DATA TO USE:
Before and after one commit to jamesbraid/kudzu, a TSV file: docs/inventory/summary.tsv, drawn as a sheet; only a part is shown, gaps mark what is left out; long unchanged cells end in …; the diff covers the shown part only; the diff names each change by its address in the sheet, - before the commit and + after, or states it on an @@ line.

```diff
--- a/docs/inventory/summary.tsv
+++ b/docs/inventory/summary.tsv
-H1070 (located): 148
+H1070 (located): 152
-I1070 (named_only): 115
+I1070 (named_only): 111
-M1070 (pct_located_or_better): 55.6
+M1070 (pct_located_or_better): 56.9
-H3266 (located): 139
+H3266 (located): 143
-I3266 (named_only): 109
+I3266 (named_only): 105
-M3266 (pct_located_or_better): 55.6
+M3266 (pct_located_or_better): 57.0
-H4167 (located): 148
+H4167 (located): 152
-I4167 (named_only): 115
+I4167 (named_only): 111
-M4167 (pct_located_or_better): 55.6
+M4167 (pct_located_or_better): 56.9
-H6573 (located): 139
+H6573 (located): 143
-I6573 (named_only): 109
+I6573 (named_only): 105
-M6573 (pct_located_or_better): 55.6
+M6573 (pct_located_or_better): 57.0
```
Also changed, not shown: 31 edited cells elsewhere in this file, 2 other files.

REQUIRED ACTION: Scan the listing for the string "shown", then copy every line where it appears.

EXPECTED OUTPUT:
Before and after one commit to jamesbraid/kudzu, a TSV file: docs/inventory/summary.tsv, drawn as a sheet; only a part is shown, gaps mark what is left out; long unchanged cells end in …; the diff covers the shown part only; the diff names each change by its address in the sheet, - before the commit and + after, or states it on an @@ line.
Also changed, not shown: 31 edited cells elsewhere in this file, 2 other files.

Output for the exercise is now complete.